For decades researchers have recorded sounds from whales and other marine mammals, using a variety of methods including passive acoustic monitoring (PAM) to better understand how these animals use sound to interact with each other and with the environment. Now, for the first time, researchers report using this technology to record spawning cod in the wild.
Acoustic behavior in cod has been of interest for several decades, but few studies have observed their use of sound as part of reproductive behavior. Although both sexes produce low frequency “grunts”, only male Atlantic cod make this sound during spawning season.
Researchers from NOAA‘s Northeast Fisheries Science Center (NEFSC) and their colleagues from the Massachusetts Division of Marine Fisheries (DMF), Stellwagen Bank National Marine Sanctuary (SBNMS), School of Marine Science & Technology at UMass Dartmouth (SMAST), and Cornell University’s Bioacoustics Research Program recently reported their findings, online, in the ICES Journal of Marine Science.
“Few current coastal cod spawning sites are known, especially given historical data that indicate many cod spawning sites once existed along the New England coast. Passive acoustics makes locating potential sites much easier.” said study co-author Sofie Van Parijs, who heads the passive acoustics group at NOAA Fisheries’ Woods Hole Laboratory.
The findings have implications for conservation and management of this iconic species and possibly for other recreational and commercial fish species. Species in more than 100 families of fish are known to produce sounds. The cod family contains several sound-producing species, including haddock (Melanogrammus aeglefinus), pollock (Pollachius virens) and Atlantic cod (Gadus morhua).
The researchers report on a 2011 pilot study in northern Massachusetts Bay. A single marine autonomous recording unit (MARU) was deployed at a depth of 51 meters (168 feet) within a seasonal fishery closure area established to protect a coastal cod spawning aggregation.
The MARU recorded continuously for 75 days during the spring spawning season, with the acoustic sounds confirmed as cod grunts.

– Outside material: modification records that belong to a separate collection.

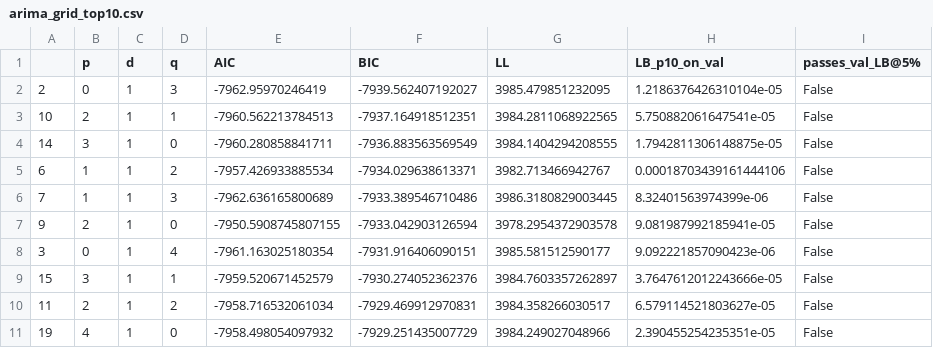
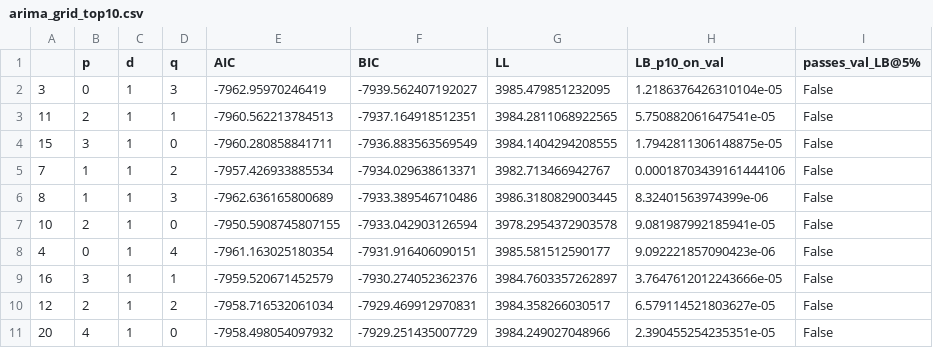
Before and after one commit to vybhav72954/india-gsec-yield, a CSV file: outputs/tables/arima_grid_top10.csv, drawn as a sheet.

```diff
--- a/outputs/tables/arima_grid_top10.csv
+++ b/outputs/tables/arima_grid_top10.csv
@@ -1,11 +1,11 @@
 ,p,d,q,AIC,BIC,LL,LB_p10_on_val,passes_val_LB@5%
-2,0,1,3,-7962.95970246419,-7939.562407192027,3985.479851232095,1.2186376426310104e-05,False
-10,2,1,1,-7960.562213784513,-7937.164918512351,3984.2811068922565,5.750882061647541e-05,False
-14,3,1,0,-7960.280858841711,-7936.883563569549,3984.1404294208555,1.7942811306148875e-05,False
-6,1,1,2,-7957.426933885534,-7934.029638613371,3982.713466942767,0.00018703439161444106,False
-7,1,1,3,-7962.636165800689,-7933.389546710486,3986.3180829003445,8.32401563974399e-06,False
-9,2,1,0,-7950.5908745807155,-7933.042903126594,3978.2954372903578,9.081987992185941e-05,False
-3,0,1,4,-7961.163025180354,-7931.916406090151,3985.581512590177,9.092221857090423e-06,False
-15,3,1,1,-7959.520671452579,-7930.274052362376,3984.7603357262897,3.7647612012243666e-05,False
-11,2,1,2,-7958.716532061034,-7929.469912970831,3984.358266030517,6.579114521803627e-05,False
-19,4,1,0,-7958.498054097932,-7929.251435007729,3984.249027048966,2.390455254235351e-05,False
+3,0,1,3,-7962.95970246419,-7939.562407192027,3985.479851232095,1.2186376426310104e-05,False
+11,2,1,1,-7960.562213784513,-7937.164918512351,3984.2811068922565,5.750882061647541e-05,False
+15,3,1,0,-7960.280858841711,-7936.883563569549,3984.1404294208555,1.7942811306148875e-05,False
+7,1,1,2,-7957.426933885534,-7934.029638613371,3982.713466942767,0.00018703439161444106,False
+8,1,1,3,-7962.636165800689,-7933.389546710486,3986.3180829003445,8.32401563974399e-06,False
+10,2,1,0,-7950.5908745807155,-7933.042903126594,3978.2954372903578,9.081987992185941e-05,False
+4,0,1,4,-7961.163025180354,-7931.916406090151,3985.581512590177,9.092221857090423e-06,False
+16,3,1,1,-7959.520671452579,-7930.274052362376,3984.7603357262897,3.7647612012243666e-05,False
+12,2,1,2,-7958.716532061034,-7929.469912970831,3984.358266030517,6.579114521803627e-05,False
+20,4,1,0,-7958.498054097932,-7929.251435007729,3984.249027048966,2.390455254235351e-05,False
```
Also changed, not shown: 3 other files.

Cod were also captured in the vicinity of the MARU as part of a tagging study being conducted concurrenty at that time by the Massachusetts Division of Marine Fisheries (DMF) confirming that cod were present.
Male cod grunts were recorded on 98 percent of the recording days. The grunts, were most often heard during daylight hours, and were most common in late May and early June. The MARU was deployed from April 14 through June 27
“We acoustically captured the start of the 2011 spawning period but not the end,” said Van Parijs. “Future deployments of multiple MARUs over larger areas and in conjunction with tagging studies could help determine movement patterns of cod in the spring, and give a better picture of how cod are distributed within the spawning protection area. In addition, underwater cameras could provide insight into the structure of the spawning aggregation.”
Atlantic cod are known to gather in high concentrations in very small areas to spawn, sometimes forming vertical columns or “haystacks”. They often return to the same location to spawn, a behavior known as spawning site fidelity.
In the spring of 2012, the researchers deployed an array of nine MARUs in the same area as the 2011 pilot study to record cod acoustics through an entire spawning season and over a larger area.
Lead study author Keith Hernandez, formerly a researcher in Van Parijs’ group at NEFSC and now a graduate student at Moss Landing Marine Laboratories in California, says human-produced sounds might mask cod grunts in coastal areas with high human activity, an issue of concern since grunts and other sounds can be used to advertise for females and warn off competitors.
The next steps for passive acoustic monitoring are to explore the size and extent of known cod aggregations, and to locate other spawning aggregations in the Gulf of Maine and Georges Bank region. Researchers also need to determine if the grunt data can be used to develop an index of relative cod abundance.
“We’re already looking at the acoustic data we’ve collected from other projects in the region, including the Ocean Noise Budget in the Stellwagen Bank National Marine Sanctuary and other offshore monitoring studies,” said Van Parijs. “We continue to work with colleagues at the Mass DMF, whose cod tagging studies contribute core information and complement federal efforts.”
The study was funded by NOAA’s Ocean Acoustics Program.